======== DATA EXTRACTS

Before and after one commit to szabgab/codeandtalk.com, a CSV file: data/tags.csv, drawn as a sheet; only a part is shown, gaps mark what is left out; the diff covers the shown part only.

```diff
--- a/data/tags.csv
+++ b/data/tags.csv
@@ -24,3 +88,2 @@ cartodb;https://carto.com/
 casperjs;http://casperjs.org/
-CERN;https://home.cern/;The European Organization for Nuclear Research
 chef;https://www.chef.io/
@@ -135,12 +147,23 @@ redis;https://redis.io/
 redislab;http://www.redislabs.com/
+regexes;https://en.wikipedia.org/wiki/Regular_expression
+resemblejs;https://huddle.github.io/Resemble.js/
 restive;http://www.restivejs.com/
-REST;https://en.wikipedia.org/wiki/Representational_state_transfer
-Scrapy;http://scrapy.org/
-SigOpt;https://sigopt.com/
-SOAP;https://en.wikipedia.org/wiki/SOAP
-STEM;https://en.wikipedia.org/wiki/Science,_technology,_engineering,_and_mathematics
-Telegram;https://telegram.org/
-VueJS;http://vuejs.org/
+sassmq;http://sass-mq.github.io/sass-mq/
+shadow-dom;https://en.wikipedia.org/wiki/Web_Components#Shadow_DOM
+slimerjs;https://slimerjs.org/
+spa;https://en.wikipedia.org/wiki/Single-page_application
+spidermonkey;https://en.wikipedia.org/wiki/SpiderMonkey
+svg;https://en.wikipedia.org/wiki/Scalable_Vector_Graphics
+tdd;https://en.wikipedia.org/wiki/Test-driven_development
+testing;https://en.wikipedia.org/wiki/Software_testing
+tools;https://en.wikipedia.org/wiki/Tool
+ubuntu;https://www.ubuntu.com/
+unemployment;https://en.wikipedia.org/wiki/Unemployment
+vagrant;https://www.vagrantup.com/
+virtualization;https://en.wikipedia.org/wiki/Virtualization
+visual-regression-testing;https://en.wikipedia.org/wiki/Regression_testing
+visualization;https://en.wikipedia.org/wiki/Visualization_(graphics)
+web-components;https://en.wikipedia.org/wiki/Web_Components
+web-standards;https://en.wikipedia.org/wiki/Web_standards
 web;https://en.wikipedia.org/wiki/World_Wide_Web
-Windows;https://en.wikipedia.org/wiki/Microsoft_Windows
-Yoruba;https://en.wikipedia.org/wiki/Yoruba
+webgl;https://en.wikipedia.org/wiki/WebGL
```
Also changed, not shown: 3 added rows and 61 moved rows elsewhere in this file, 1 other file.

================

EXERCISE REQUIREMENTS: Give nothing except how many lines of the records include "testing".

WRITTEN REPLY: 2